Thu Feb 08 07:15:00 CST 2018

Consensus Actual Previous
Level 210,000AR 216,210AR 216,980AR

January housing starts were a SAAR were a greater than expected 216,210 units, essentially unchanged from 216,275 units in December. Expectations were for 210,000 annualized rate. Urban starts increased 0.2 percent in January to 198,400 units. Multiple urban starts essentially held steady at 134,685 units while single-detached urban starts increased by 0.6 percent to 63,715 units. Rural starts were estimated at a seasonally adjusted annual rate of 17,810 units.

The trend in housing starts was 224,865 units in January drown from 226,346 units in December 2017. This trend measure is a six-month moving average of the monthly seasonally adjusted annual rates (SAAR) of housing starts.
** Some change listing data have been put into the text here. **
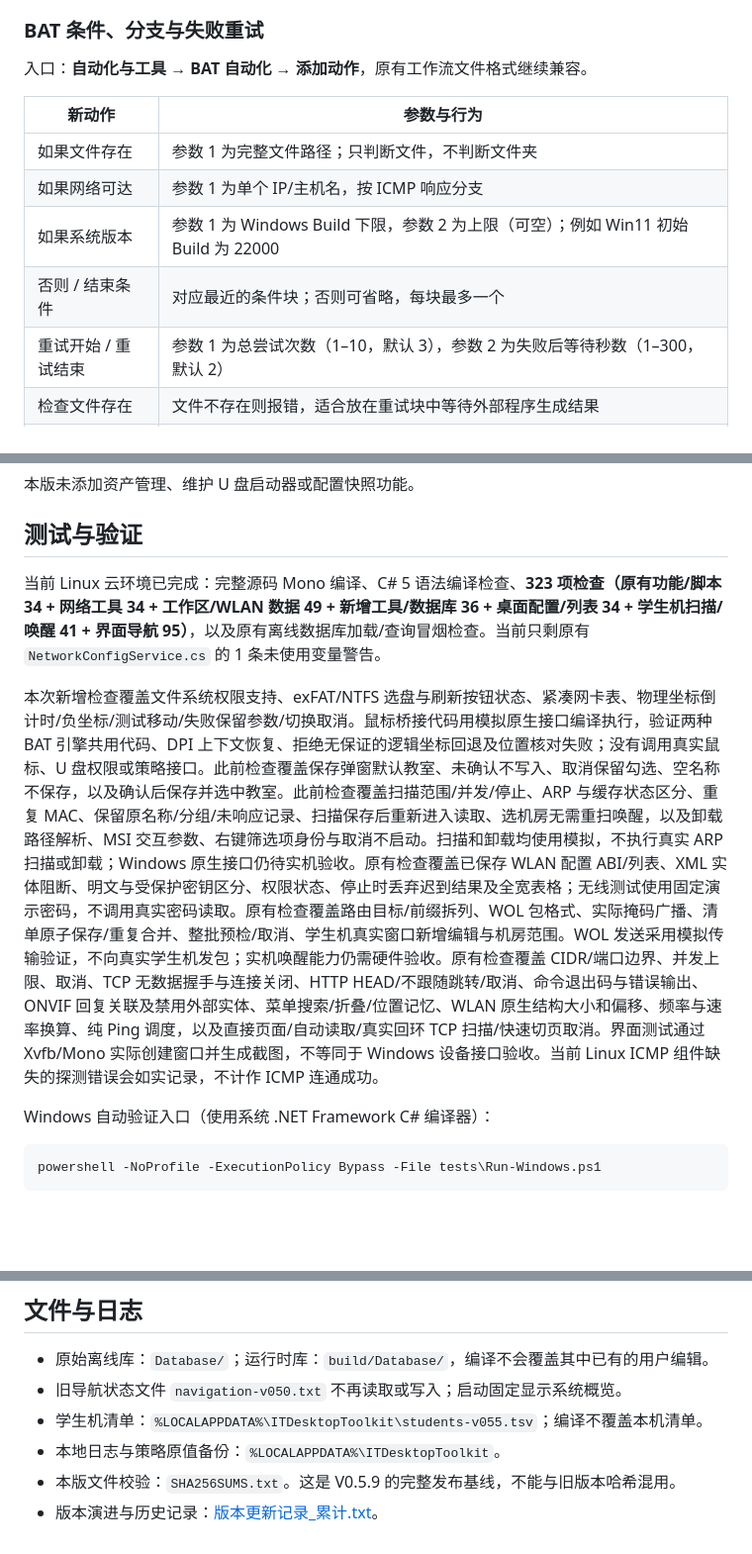
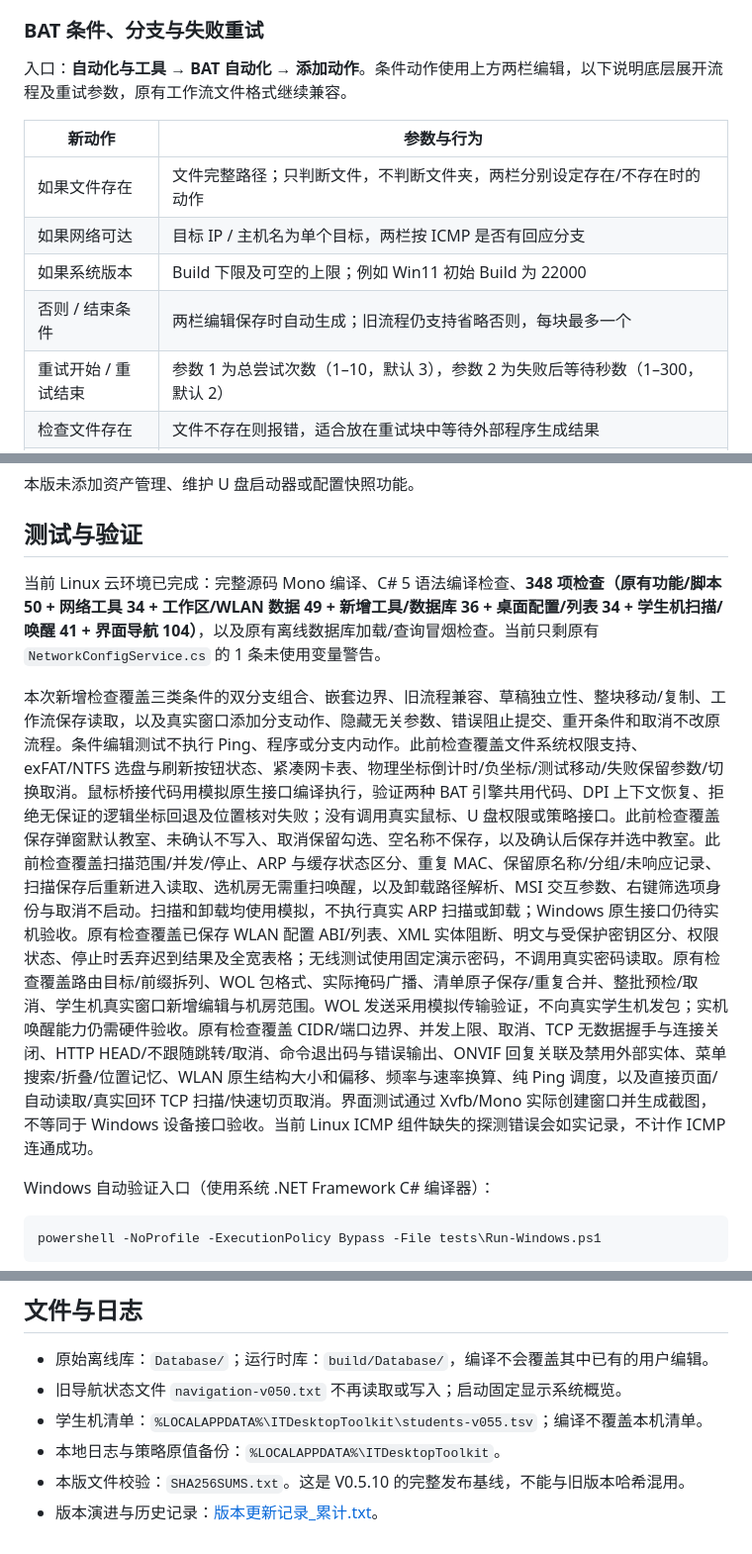
Before and after one commit to dayazilaile/WinForms, a Markdown page: README.md, 3 parts joined by grey strips. Shown at 99% size. Drawn GitHub-style; blank space fills up the shorter version.

```diff
--- a/README.md
+++ b/README.md
@@ -272,14 +291,14 @@ Microsoft Visual C++
 
 ### BAT 条件、分支与失败重试
 
-入口：**自动化与工具 → BAT 自动化 → 添加动作**，原有工作流文件格式继续兼容。
+入口：**自动化与工具 → BAT 自动化 → 添加动作**。条件动作使用上方两栏编辑，以下说明底层展开流程及重试参数，原有工作流文件格式继续兼容。
 
 | 新动作 | 参数与行为 |
 | --- | --- |
-| 如果文件存在 | 参数 1 为完整文件路径；只判断文件，不判断文件夹 |
-| 如果网络可达 | 参数 1 为单个 IP/主机名，按 ICMP 响应分支 |
-| 如果系统版本 | 参数 1 为 Windows Build 下限，参数 2 为上限（可空）；例如 Win11 初始 Build 为 22000 |
-| 否则 / 结束条件 | 对应最近的条件块；否则可省略，每块最多一个 |
+| 如果文件存在 | 文件完整路径；只判断文件，不判断文件夹，两栏分别设定存在/不存在时的动作 |
+| 如果网络可达 | 目标 IP / 主机名为单个目标，两栏按 ICMP 是否有回应分支 |
+| 如果系统版本 | Build 下限及可空的上限；例如 Win11 初始 Build 为 22000 |
+| 否则 / 结束条件 | 两栏编辑保存时自动生成；旧流程仍支持省略否则，每块最多一个 |
 | 重试开始 / 重试结束 | 参数 1 为总尝试次数（1–10，默认 3），参数 2 为失败后等待秒数（1–300，默认 2） |
 | 检查文件存在 | 文件不存在则报错，适合放在重试块中等待外部程序生成结果 |
 | 运行程序并等待 | 参数 1 为路径，参数 2 为启动参数，参数 3 为超时秒（1–86400，默认 60）；非零退出码或超时算失败 |
@@ -329,9 +348,9 @@ NTFS U 盘权限：选中可移动 U 盘后，可以递归把普通用户设为
 
 ## 测试与验证
 
-当前 Linux 云环境已完成：完整源码 Mono 编译、C# 5 语法编译检查、**323 项检查（原有功能/脚本 34 + 网络工具 34 + 工作区/WLAN 数据 49 + 新增工具/数据库 36 + 桌面配置/列表 34 + 学生机扫描/唤醒 41 + 界面导航 95）**，以及原有离线数据库加载/查询冒烟检查。当前只剩原有 `NetworkConfigService.cs` 的 1 条未使用变量警告。
+当前 Linux 云环境已完成：完整源码 Mono 编译、C# 5 语法编译检查、**348 项检查（原有功能/脚本 50 + 网络工具 34 + 工作区/WLAN 数据 49 + 新增工具/数据库 36 + 桌面配置/列表 34 + 学生机扫描/唤醒 41 + 界面导航 104）**，以及原有离线数据库加载/查询冒烟检查。当前只剩原有 `NetworkConfigService.cs` 的 1 条未使用变量警告。
 
-本次新增检查覆盖文件系统权限支持、exFAT/NTFS 选盘与刷新按钮状态、紧凑网卡表、物理坐标倒计时/负坐标/测试移动/失败保留参数/切换取消。鼠标桥接代码用模拟原生接口编译执行，验证两种 BAT 引擎共用代码、DPI 上下文恢复、拒绝无保证的逻辑坐标回退及位置核对失败；没有调用真实鼠标、U 盘权限或策略接口。此前检查覆盖保存弹窗默认教室、未确认不写入、取消保留勾选、空名称不保存，以及确认后保存并选中教室。此前检查覆盖扫描范围/并发/停止、ARP 与缓存状态区分、重复 MAC、保留原名称/分组/未响应记录、扫描保存后重新进入读取、选机房无需重扫唤醒，以及卸载路径解析、MSI 交互参数、右键筛选项身份与取消不启动。扫描和卸载均使用模拟，不执行真实 ARP 扫描或卸载；Windows 原生接口仍待实机验收。原有检查覆盖已保存 WLAN 配置 ABI/列表、XML 实体阻断、明文与受保护密钥区分、权限状态、停止时丢弃迟到结果及全宽表格；无线测试使用固定演示密码，不调用真实密码读取。原有检查覆盖路由目标/前缀拆列、WOL 包格式、实际掩码广播、清单原子保存/重复合并、整批预检/取消、学生机真实窗口新增编辑与机房范围。WOL 发送采用模拟传输验证，不向真实学生机发包；实机唤醒能力仍需硬件验收。原有检查覆盖 CIDR/端口边界、并发上限、取消、TCP 无数据握手与连接关闭、HTTP HEAD/不跟随跳转/取消、命令退出码与错误输出、ONVIF 回复关联及禁用外部实体、菜单搜索/折叠/位置记忆、WLAN 原生结构大小和偏移、频率与速率换算、纯 Ping 调度，以及直接页面/自动读取/真实回环 TCP 扫描/快速切页取消。界面测试通过 Xvfb/Mono 实际创建窗口并生成截图，不等同于 Windows 设备接口验收。当前 Linux ICMP 组件缺失的探测错误会如实记录，不计作 ICMP 连通成功。
+本次新增检查覆盖三类条件的双分支组合、嵌套边界、旧流程兼容、草稿独立性、整块移动/复制、工作流保存读取，以及真实窗口添加分支动作、隐藏无关参数、错误阻止提交、重开条件和取消不改原流程。条件编辑测试不执行 Ping、程序或分支内动作。此前检查覆盖文件系统权限支持、exFAT/NTFS 选盘与刷新按钮状态、紧凑网卡表、物理坐标倒计时/负坐标/测试移动/失败保留参数/切换取消。鼠标桥接代码用模拟原生接口编译执行，验证两种 BAT 引擎共用代码、DPI 上下文恢复、拒绝无保证的逻辑坐标回退及位置核对失败；没有调用真实鼠标、U 盘权限或策略接口。此前检查覆盖保存弹窗默认教室、未确认不写入、取消保留勾选、空名称不保存，以及确认后保存并选中教室。此前检查覆盖扫描范围/并发/停止、ARP 与缓存状态区分、重复 MAC、保留原名称/分组/未响应记录、扫描保存后重新进入读取、选机房无需重扫唤醒，以及卸载路径解析、MSI 交互参数、右键筛选项身份与取消不启动。扫描和卸载均使用模拟，不执行真实 ARP 扫描或卸载；Windows 原生接口仍待实机验收。原有检查覆盖已保存 WLAN 配置 ABI/列表、XML 实体阻断、明文与受保护密钥区分、权限状态、停止时丢弃迟到结果及全宽表格；无线测试使用固定演示密码，不调用真实密码读取。原有检查覆盖路由目标/前缀拆列、WOL 包格式、实际掩码广播、清单原子保存/重复合并、整批预检/取消、学生机真实窗口新增编辑与机房范围。WOL 发送采用模拟传输验证，不向真实学生机发包；实机唤醒能力仍需硬件验收。原有检查覆盖 CIDR/端口边界、并发上限、取消、TCP 无数据握手与连接关闭、HTTP HEAD/不跟随跳转/取消、命令退出码与错误输出、ONVIF 回复关联及禁用外部实体、菜单搜索/折叠/位置记忆、WLAN 原生结构大小和偏移、频率与速率换算、纯 Ping 调度，以及直接页面/自动读取/真实回环 TCP 扫描/快速切页取消。界面测试通过 Xvfb/Mono 实际创建窗口并生成截图，不等同于 Windows 设备接口验收。当前 Linux ICMP 组件缺失的探测错误会如实记录，不计作 ICMP 连通成功。
 
 Windows 自动验证入口（使用系统 .NET Framework C# 编译器）：
 
@@ -353,5 +372,5 @@ V0.4.6 的回收站动作仅在自动化用例中验证生成与结构，测试
 - 旧导航状态文件 `navigation-v050.txt` 不再读取或写入；启动固定显示系统概览。
 - 学生机清单：`%LOCALAPPDATA%\ITDesktopToolkit\students-v055.tsv`；编译不覆盖本机清单。
 - 本地日志与策略原值备份：`%LOCALAPPDATA%\ITDesktopToolkit`。
-- 本版文件校验：`SHA256SUMS.txt`。这是 V0.5.9 的完整发布基线，不能与旧版本哈希混用。
+- 本版文件校验：`SHA256SUMS.txt`。这是 V0.5.10 的完整发布基线，不能与旧版本哈希混用。
 - 版本演进与历史记录：[版本更新记录_累计.txt](版本更新记录_累计.txt)。
```
Also changed, not shown: other parts of README.md (+22 -3 lines), docs/automation-branches-v0510.png (added), 14 other files.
Released by the Canada Mortgage and Housing Corporation (CMHC), the monthly housing starts data capture the annualised number of new residential buildings that began construction during the previous month. Statistics are provided for urban and rural areas, the former with a population of at least 10,000. CMHC estimates the level of starts in centres with a population of less than 10,000 for each of the three months of the quarter, at the beginning of each quarter. During the last month of the quarter, a survey of these centres is conducted and the estimate revised.

Housing starts are a leading indicator of economic health because building construction produces a wide-reaching ripple effect. This narrow piece of data has a powerful multiplier effect through the economy, and therefore across the markets and your investments. Home builders usually don't start a house unless they are fairly confident it will sell upon or before its completion. Changes in the rate of housing starts tell us a lot about demand for homes and the outlook for the construction industry. Furthermore, each time a new home is started, construction employment rises, and income will be pumped back into the economy.

Once the home is sold, it generates revenues for the home builder and a myriad of consumption opportunities for the buyer. Refrigerators, washers and dryers, furniture, and landscaping are just a few things new home buyers might spend money on, so the economic "ripple effect" can be substantial. Since the economic backdrop is the most pervasive influence on financial markets, housing starts have a direct bearing on stocks, bonds and commodities. In a more specific sense, trends in the housing starts data carry valuable clues for the stocks of home builders, mortgage lenders, and home furnishings companies. Commodity prices such as lumber are also very sensitive to housing industry trends.